Two expensive and much larger aircraft carriers are being brought into service, but we can only crew them by stripping people from other ships. We won’t ever have enough fighter aircraft to operate them to full capacity.
Having cut the Royal Navy by 7,000, the Conservatives appear now to be walking away from the Royal Marines. They have downgraded Plymouth’s “42 Commando” role and reduced its size. I fear that the recently announced sale of HMS Ocean sets the scene for an end to our commando forces, as the expense of providing a realistic amphibious capability is beyond the reach of the badly squeezed defence budget, which is already seriously underfunded against existing commitments. The loss of our Commando Brigade would be a shameful dishonour to their history of service to Britain.
Labour’s defence and security strategy will extend across UN peacekeeping, cyber security, counter-terrorism and humanitarian support, as well as the full war-fighting capabilities which must remain at its heart. Our promise is to improve life for serving personnel and veterans, who still don’t get the support they need. On the doorstep, we need to tell people about Labour’s proposal for a “homes fit for heroes” programme that will insulate the homes of disabled veterans for free.
The first line of our manifesto says that the primary duty of any government is to protect and defend its citizens but Conservative spending cuts have put Britain’s security at risk and weakened our defences. Labour’s manifesto outlines a commitment to spending at least two per cent of GDP that will be welcomed by the Armed Forces and those that they protect. Now, more than ever, and in the face of terrorist atrocities on our shores, we need their presence to back up our police service and keep our citizens safe.
Let’s start talking to voters about our defence policy as it is set out in our manifesto and make it clear that the biggest threat to our safety and security is another five years of Tory cuts to defence.
I know I have quite a task ahead to take the lead in South East Cornwall – but as a former Royal Navy commodore, I just see it as another challenge. If you want to help me meet that challenge, you can support me on my Crowdpac page.

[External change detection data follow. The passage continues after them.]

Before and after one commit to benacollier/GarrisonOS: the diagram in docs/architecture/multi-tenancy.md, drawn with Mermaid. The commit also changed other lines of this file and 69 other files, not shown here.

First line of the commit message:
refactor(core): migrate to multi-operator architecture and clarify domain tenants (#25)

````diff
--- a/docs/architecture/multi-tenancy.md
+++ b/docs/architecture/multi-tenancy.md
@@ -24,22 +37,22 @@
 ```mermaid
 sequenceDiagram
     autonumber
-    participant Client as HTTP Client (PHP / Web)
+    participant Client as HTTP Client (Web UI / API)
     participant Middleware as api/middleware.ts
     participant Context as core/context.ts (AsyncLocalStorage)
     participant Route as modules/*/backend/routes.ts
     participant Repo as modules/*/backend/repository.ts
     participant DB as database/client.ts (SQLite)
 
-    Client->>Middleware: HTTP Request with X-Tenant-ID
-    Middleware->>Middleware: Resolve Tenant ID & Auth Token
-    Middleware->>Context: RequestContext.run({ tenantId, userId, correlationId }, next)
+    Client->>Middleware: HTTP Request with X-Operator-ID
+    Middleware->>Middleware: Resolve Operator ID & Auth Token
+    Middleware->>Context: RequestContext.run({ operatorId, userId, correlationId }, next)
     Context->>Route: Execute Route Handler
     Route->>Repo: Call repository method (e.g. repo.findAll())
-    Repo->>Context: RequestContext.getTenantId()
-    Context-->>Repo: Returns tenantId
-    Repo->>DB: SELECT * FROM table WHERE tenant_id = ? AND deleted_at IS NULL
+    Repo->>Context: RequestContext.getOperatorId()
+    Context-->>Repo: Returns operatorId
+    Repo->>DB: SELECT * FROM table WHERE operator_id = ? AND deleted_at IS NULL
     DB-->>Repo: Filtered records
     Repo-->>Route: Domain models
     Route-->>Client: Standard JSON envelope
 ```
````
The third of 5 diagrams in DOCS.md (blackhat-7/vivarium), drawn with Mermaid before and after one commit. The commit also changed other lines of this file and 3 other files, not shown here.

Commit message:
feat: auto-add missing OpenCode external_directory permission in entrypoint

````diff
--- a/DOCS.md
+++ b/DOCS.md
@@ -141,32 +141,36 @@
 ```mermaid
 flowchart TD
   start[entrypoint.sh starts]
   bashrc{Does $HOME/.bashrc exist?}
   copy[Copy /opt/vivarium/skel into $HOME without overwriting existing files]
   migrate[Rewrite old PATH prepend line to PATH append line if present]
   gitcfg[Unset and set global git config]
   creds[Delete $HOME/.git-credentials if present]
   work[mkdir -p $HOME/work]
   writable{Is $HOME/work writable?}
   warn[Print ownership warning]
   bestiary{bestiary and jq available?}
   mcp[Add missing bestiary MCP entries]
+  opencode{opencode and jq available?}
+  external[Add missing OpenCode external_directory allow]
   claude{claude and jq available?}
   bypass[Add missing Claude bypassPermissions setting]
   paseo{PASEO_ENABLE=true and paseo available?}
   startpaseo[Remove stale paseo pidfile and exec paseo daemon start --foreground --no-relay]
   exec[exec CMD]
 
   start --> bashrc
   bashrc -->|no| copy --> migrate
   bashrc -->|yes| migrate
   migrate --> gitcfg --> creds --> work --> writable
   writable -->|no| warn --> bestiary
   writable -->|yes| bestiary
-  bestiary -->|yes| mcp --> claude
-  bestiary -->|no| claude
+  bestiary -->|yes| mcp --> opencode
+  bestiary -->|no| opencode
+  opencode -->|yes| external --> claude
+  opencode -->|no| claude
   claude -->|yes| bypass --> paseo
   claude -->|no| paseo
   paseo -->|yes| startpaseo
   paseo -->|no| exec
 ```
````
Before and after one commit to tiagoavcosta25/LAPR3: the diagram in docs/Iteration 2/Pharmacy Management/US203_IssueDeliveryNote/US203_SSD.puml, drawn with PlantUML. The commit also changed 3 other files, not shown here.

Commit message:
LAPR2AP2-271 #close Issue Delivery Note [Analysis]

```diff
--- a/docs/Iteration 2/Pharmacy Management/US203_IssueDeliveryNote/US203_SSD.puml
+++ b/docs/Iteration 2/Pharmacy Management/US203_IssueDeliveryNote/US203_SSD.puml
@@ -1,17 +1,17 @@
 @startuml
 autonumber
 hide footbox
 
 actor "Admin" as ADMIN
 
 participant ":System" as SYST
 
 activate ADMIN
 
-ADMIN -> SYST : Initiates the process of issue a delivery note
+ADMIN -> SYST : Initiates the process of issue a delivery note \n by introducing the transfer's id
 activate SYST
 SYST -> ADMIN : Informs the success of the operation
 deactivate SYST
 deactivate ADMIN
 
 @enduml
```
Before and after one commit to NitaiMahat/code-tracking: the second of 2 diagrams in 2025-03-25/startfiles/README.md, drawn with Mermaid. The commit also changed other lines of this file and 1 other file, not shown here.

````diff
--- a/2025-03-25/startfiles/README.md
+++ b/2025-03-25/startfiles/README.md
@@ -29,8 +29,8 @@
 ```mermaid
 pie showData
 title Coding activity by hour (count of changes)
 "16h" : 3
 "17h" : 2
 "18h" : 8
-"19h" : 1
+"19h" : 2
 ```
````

Gareth Derrick is Labour’s candidate for South East Cornwall and a former Royal Navy commodore who retired in 2013 after 36 years’ service. He saw active service in Cold War submarine missions, the Gulf War and the Iraq War. He was Labour’s 2016 police and crime commissioner candidate for Devon and Cornwall.